■ EXERCISE DETAILS
When responding, copy every record below exactly as it appears.

---------- MATERIAL SUPPLIED

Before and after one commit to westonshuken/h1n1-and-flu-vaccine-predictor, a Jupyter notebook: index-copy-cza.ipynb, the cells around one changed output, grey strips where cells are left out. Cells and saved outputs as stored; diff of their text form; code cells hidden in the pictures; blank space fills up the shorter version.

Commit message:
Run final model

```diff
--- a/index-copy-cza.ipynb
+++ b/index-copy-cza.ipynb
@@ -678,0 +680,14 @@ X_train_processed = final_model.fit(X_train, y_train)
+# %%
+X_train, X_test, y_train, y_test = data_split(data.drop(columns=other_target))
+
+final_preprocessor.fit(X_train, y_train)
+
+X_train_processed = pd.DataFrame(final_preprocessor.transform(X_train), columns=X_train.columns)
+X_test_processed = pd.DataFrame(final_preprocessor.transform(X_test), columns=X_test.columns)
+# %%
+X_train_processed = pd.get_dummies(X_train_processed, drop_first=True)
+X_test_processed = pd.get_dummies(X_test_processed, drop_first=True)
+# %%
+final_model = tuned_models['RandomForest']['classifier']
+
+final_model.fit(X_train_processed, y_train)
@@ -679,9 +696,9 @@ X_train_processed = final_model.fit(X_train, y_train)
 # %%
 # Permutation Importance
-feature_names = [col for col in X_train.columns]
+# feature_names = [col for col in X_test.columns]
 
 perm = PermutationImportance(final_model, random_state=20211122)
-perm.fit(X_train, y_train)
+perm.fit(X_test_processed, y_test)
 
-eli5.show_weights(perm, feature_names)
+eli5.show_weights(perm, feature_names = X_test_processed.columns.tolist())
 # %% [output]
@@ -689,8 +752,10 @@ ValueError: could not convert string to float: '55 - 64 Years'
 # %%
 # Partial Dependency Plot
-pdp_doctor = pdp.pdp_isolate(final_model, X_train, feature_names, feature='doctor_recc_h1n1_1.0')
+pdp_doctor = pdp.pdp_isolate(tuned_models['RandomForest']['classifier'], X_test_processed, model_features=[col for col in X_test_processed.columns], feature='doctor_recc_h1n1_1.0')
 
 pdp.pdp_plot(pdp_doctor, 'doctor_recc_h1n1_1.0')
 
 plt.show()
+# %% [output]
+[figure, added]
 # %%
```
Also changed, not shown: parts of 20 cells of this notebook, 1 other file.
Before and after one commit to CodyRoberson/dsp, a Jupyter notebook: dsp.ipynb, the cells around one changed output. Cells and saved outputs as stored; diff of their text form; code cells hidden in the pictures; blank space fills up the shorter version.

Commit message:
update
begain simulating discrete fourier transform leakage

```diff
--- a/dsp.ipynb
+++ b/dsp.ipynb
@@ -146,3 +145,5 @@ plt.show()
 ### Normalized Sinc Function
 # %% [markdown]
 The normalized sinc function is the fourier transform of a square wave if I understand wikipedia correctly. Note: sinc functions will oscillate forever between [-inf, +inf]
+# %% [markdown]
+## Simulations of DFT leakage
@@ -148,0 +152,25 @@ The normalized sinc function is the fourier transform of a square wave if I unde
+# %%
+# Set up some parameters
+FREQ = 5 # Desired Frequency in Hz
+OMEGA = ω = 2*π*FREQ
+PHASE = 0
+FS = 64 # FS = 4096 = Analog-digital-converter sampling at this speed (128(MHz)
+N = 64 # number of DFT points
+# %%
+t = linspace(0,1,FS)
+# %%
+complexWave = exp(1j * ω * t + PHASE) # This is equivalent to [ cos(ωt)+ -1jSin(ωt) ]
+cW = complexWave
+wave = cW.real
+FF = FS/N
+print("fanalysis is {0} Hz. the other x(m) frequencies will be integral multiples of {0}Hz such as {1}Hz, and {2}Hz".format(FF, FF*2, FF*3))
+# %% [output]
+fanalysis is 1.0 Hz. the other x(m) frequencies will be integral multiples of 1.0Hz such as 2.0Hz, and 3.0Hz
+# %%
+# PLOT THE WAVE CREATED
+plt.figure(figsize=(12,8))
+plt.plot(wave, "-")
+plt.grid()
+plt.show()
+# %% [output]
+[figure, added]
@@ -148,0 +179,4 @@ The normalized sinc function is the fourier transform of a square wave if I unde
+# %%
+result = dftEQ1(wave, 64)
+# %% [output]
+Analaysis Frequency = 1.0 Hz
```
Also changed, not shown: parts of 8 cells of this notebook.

--------------------

■ TASK ANSWER
Before and after one commit to westonshuken/h1n1-and-flu-vaccine-predictor, a Jupyter notebook: index-copy-cza.ipynb, the cells around one changed output, grey strips where cells are left out. Cells and saved outputs as stored; diff of their text form; code cells hidden in the pictures; blank space fills up the shorter version.

Commit message:
Run final model

```diff
--- a/index-copy-cza.ipynb
+++ b/index-copy-cza.ipynb
@@ -678,0 +680,14 @@ X_train_processed = final_model.fit(X_train, y_train)
+# %%
+X_train, X_test, y_train, y_test = data_split(data.drop(columns=other_target))
+
+final_preprocessor.fit(X_train, y_train)
+
+X_train_processed = pd.DataFrame(final_preprocessor.transform(X_train), columns=X_train.columns)
+X_test_processed = pd.DataFrame(final_preprocessor.transform(X_test), columns=X_test.columns)
+# %%
+X_train_processed = pd.get_dummies(X_train_processed, drop_first=True)
+X_test_processed = pd.get_dummies(X_test_processed, drop_first=True)
+# %%
+final_model = tuned_models['RandomForest']['classifier']
+
+final_model.fit(X_train_processed, y_train)
@@ -679,9 +696,9 @@ X_train_processed = final_model.fit(X_train, y_train)
 # %%
 # Permutation Importance
-feature_names = [col for col in X_train.columns]
+# feature_names = [col for col in X_test.columns]
 
 perm = PermutationImportance(final_model, random_state=20211122)
-perm.fit(X_train, y_train)
+perm.fit(X_test_processed, y_test)
 
-eli5.show_weights(perm, feature_names)
+eli5.show_weights(perm, feature_names = X_test_processed.columns.tolist())
 # %% [output]
@@ -689,8 +752,10 @@ ValueError: could not convert string to float: '55 - 64 Years'
 # %%
 # Partial Dependency Plot
-pdp_doctor = pdp.pdp_isolate(final_model, X_train, feature_names, feature='doctor_recc_h1n1_1.0')
+pdp_doctor = pdp.pdp_isolate(tuned_models['RandomForest']['classifier'], X_test_processed, model_features=[col for col in X_test_processed.columns], feature='doctor_recc_h1n1_1.0')
 
 pdp.pdp_plot(pdp_doctor, 'doctor_recc_h1n1_1.0')
 
 plt.show()
+# %% [output]
+[figure, added]
 # %%
```
Also changed, not shown: parts of 20 cells of this notebook, 1 other file.
Before and after one commit to CodyRoberson/dsp, a Jupyter notebook: dsp.ipynb, the cells around one changed output. Cells and saved outputs as stored; diff of their text form; code cells hidden in the pictures; blank space fills up the shorter version.

Commit message:
update
begain simulating discrete fourier transform leakage

```diff
--- a/dsp.ipynb
+++ b/dsp.ipynb
@@ -146,3 +145,5 @@ plt.show()
 ### Normalized Sinc Function
 # %% [markdown]
 The normalized sinc function is the fourier transform of a square wave if I understand wikipedia correctly. Note: sinc functions will oscillate forever between [-inf, +inf]
+# %% [markdown]
+## Simulations of DFT leakage
@@ -148,0 +152,25 @@ The normalized sinc function is the fourier transform of a square wave if I unde
+# %%
+# Set up some parameters
+FREQ = 5 # Desired Frequency in Hz
+OMEGA = ω = 2*π*FREQ
+PHASE = 0
+FS = 64 # FS = 4096 = Analog-digital-converter sampling at this speed (128(MHz)
+N = 64 # number of DFT points
+# %%
+t = linspace(0,1,FS)
+# %%
+complexWave = exp(1j * ω * t + PHASE) # This is equivalent to [ cos(ωt)+ -1jSin(ωt) ]
+cW = complexWave
+wave = cW.real
+FF = FS/N
+print("fanalysis is {0} Hz. the other x(m) frequencies will be integral multiples of {0}Hz such as {1}Hz, and {2}Hz".format(FF, FF*2, FF*3))
+# %% [output]
+fanalysis is 1.0 Hz. the other x(m) frequencies will be integral multiples of 1.0Hz such as 2.0Hz, and 3.0Hz
+# %%
+# PLOT THE WAVE CREATED
+plt.figure(figsize=(12,8))
+plt.plot(wave, "-")
+plt.grid()
+plt.show()
+# %% [output]
+[figure, added]
@@ -148,0 +179,4 @@ The normalized sinc function is the fourier transform of a square wave if I unde
+# %%
+result = dftEQ1(wave, 64)
+# %% [output]
+Analaysis Frequency = 1.0 Hz
```
Also changed, not shown: parts of 8 cells of this notebook.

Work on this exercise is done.